[[ Data to process, beginning ]]
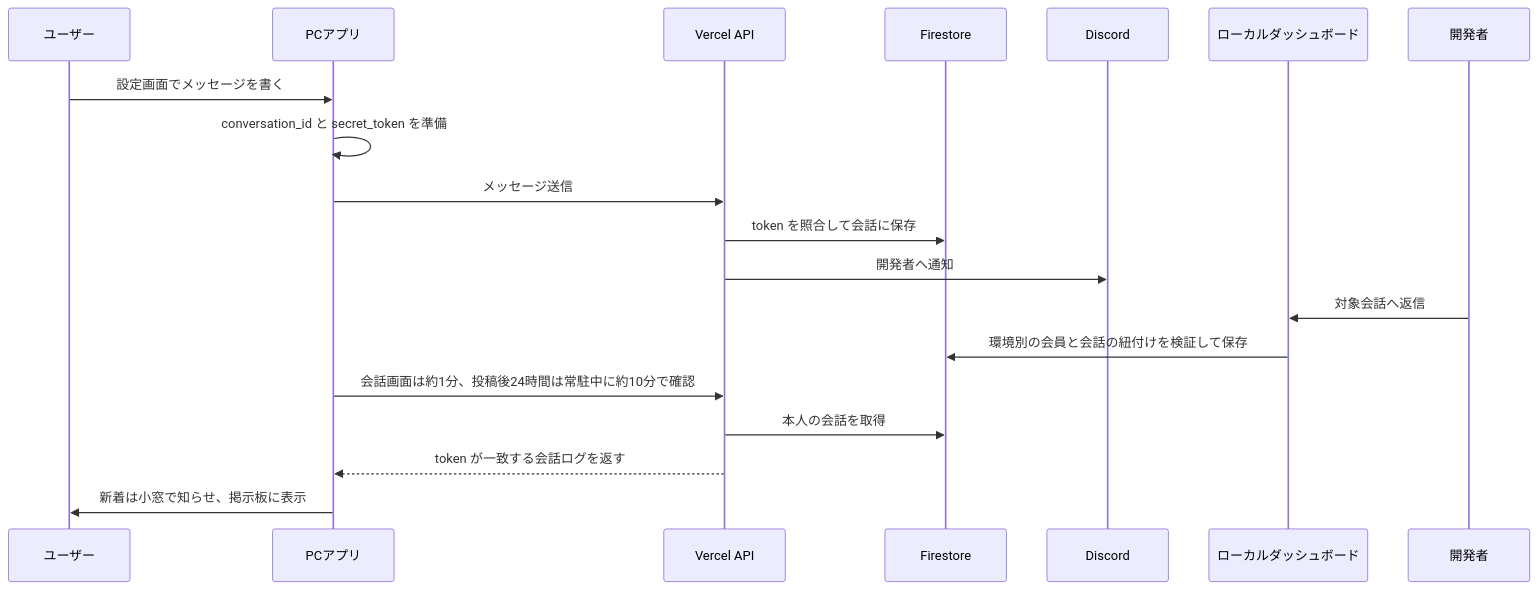
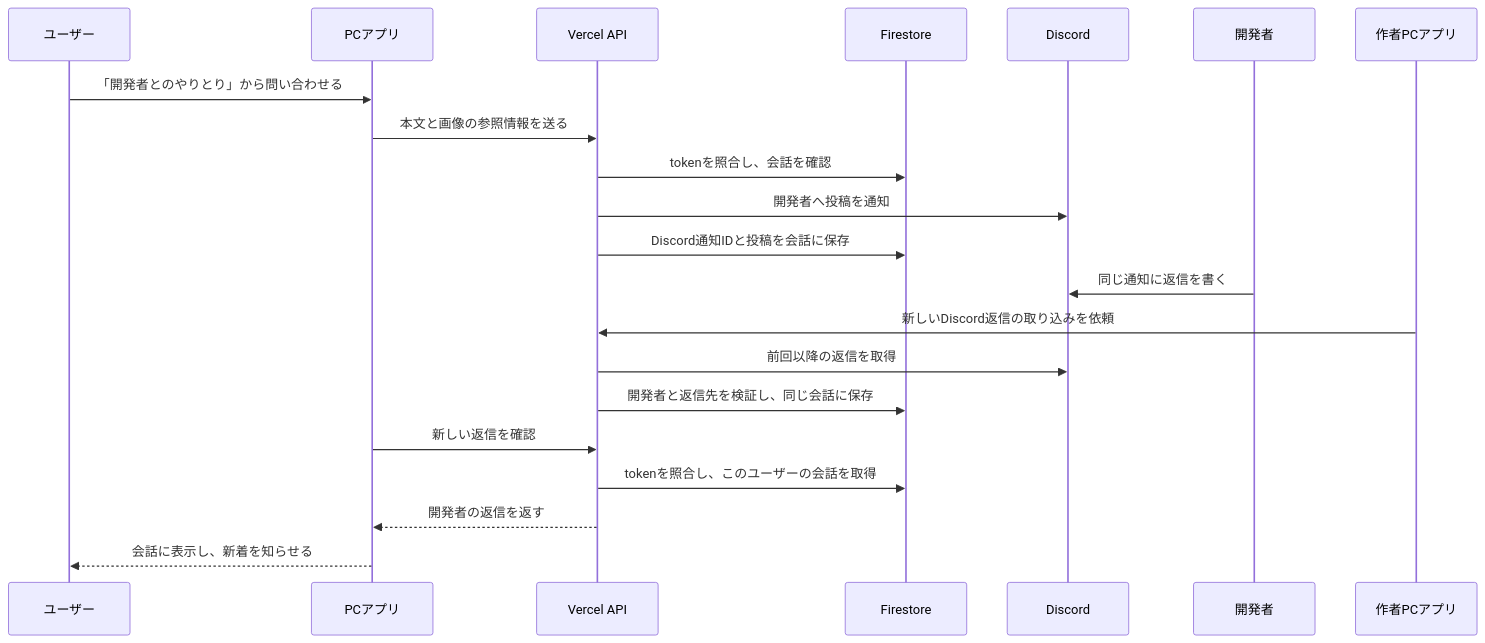
One commit to ore-no-fusen/ore-no-fusen changed the second of 4 diagrams in docs-v2/007_COMMUNICATION.md. Above: the diagram before and after it, drawn with Mermaid. The commit also changed other lines of this file and 20 other files, not shown here.

````diff
--- a/docs-v2/007_COMMUNICATION.md
+++ b/docs-v2/007_COMMUNICATION.md
@@ -220,22 +223,24 @@
 ```mermaid
 sequenceDiagram
     participant User as ユーザー
     participant PC as PCアプリ
     participant API as Vercel API
     participant DB as Firestore
     participant Discord as Discord
-    participant Dash as ローカルダッシュボード
     participant Dev as 開発者
+    participant AuthorPC as 作者PCアプリ
 
-    User->>PC: 設定画面でメッセージを書く
-    PC->>PC: conversation_id と secret_token を準備
-    PC->>API: メッセージ送信
-    API->>DB: token を照合して会話に保存
-    API->>Discord: 開発者へ通知
-    Dev->>Dash: 対象会話へ返信
-    Dash->>DB: 環境別の会員と会話の紐付けを検証して保存
-    PC->>API: 会話画面は約1分、投稿後24時間は常駐中に約10分で確認
-    API->>DB: 本人の会話を取得
-    API-->>PC: token が一致する会話ログを返す
-    PC->>User: 新着は小窓で知らせ、掲示板に表示
+    User->>PC: 「開発者とのやりとり」から問い合わせる
+    PC->>API: 本文と画像の参照情報を送る
+    API->>DB: tokenを照合し、会話を確認
+    API->>Discord: 開発者へ投稿を通知
+    API->>DB: Discord通知IDと投稿を会話に保存
+    Dev->>Discord: 同じ通知に返信を書く
+    AuthorPC->>API: 新しいDiscord返信の取り込みを依頼
+    API->>Discord: 前回以降の返信を取得
+    API->>DB: 開発者と返信先を検証し、同じ会話に保存
+    PC->>API: 新しい返信を確認
+    API->>DB: tokenを照合し、このユーザーの会話を取得
+    API-->>PC: 開発者の返信を返す
+    PC-->>User: 会話に表示し、新着を知らせる
 ```
````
[[ Data to process, end ]]
## Exercise details
Copy the lines above exactly and exclude every image.

## Answer
One commit to ore-no-fusen/ore-no-fusen changed the second of 4 diagrams in docs-v2/007_COMMUNICATION.md. Above: the diagram before and after it, drawn with Mermaid. The commit also changed other lines of this file and 20 other files, not shown here.

````diff
--- a/docs-v2/007_COMMUNICATION.md
+++ b/docs-v2/007_COMMUNICATION.md
@@ -220,22 +223,24 @@
 ```mermaid
 sequenceDiagram
     participant User as ユーザー
     participant PC as PCアプリ
     participant API as Vercel API
     participant DB as Firestore
     participant Discord as Discord
-    participant Dash as ローカルダッシュボード
     participant Dev as 開発者
+    participant AuthorPC as 作者PCアプリ
 
-    User->>PC: 設定画面でメッセージを書く
-    PC->>PC: conversation_id と secret_token を準備
-    PC->>API: メッセージ送信
-    API->>DB: token を照合して会話に保存
-    API->>Discord: 開発者へ通知
-    Dev->>Dash: 対象会話へ返信
-    Dash->>DB: 環境別の会員と会話の紐付けを検証して保存
-    PC->>API: 会話画面は約1分、投稿後24時間は常駐中に約10分で確認
-    API->>DB: 本人の会話を取得
-    API-->>PC: token が一致する会話ログを返す
-    PC->>User: 新着は小窓で知らせ、掲示板に表示
+    User->>PC: 「開発者とのやりとり」から問い合わせる
+    PC->>API: 本文と画像の参照情報を送る
+    API->>DB: tokenを照合し、会話を確認
+    API->>Discord: 開発者へ投稿を通知
+    API->>DB: Discord通知IDと投稿を会話に保存
+    Dev->>Discord: 同じ通知に返信を書く
+    AuthorPC->>API: 新しいDiscord返信の取り込みを依頼
+    API->>Discord: 前回以降の返信を取得
+    API->>DB: 開発者と返信先を検証し、同じ会話に保存
+    PC->>API: 新しい返信を確認
+    API->>DB: tokenを照合し、このユーザーの会話を取得
+    API-->>PC: 開発者の返信を返す
+    PC-->>User: 会話に表示し、新着を知らせる
 ```
````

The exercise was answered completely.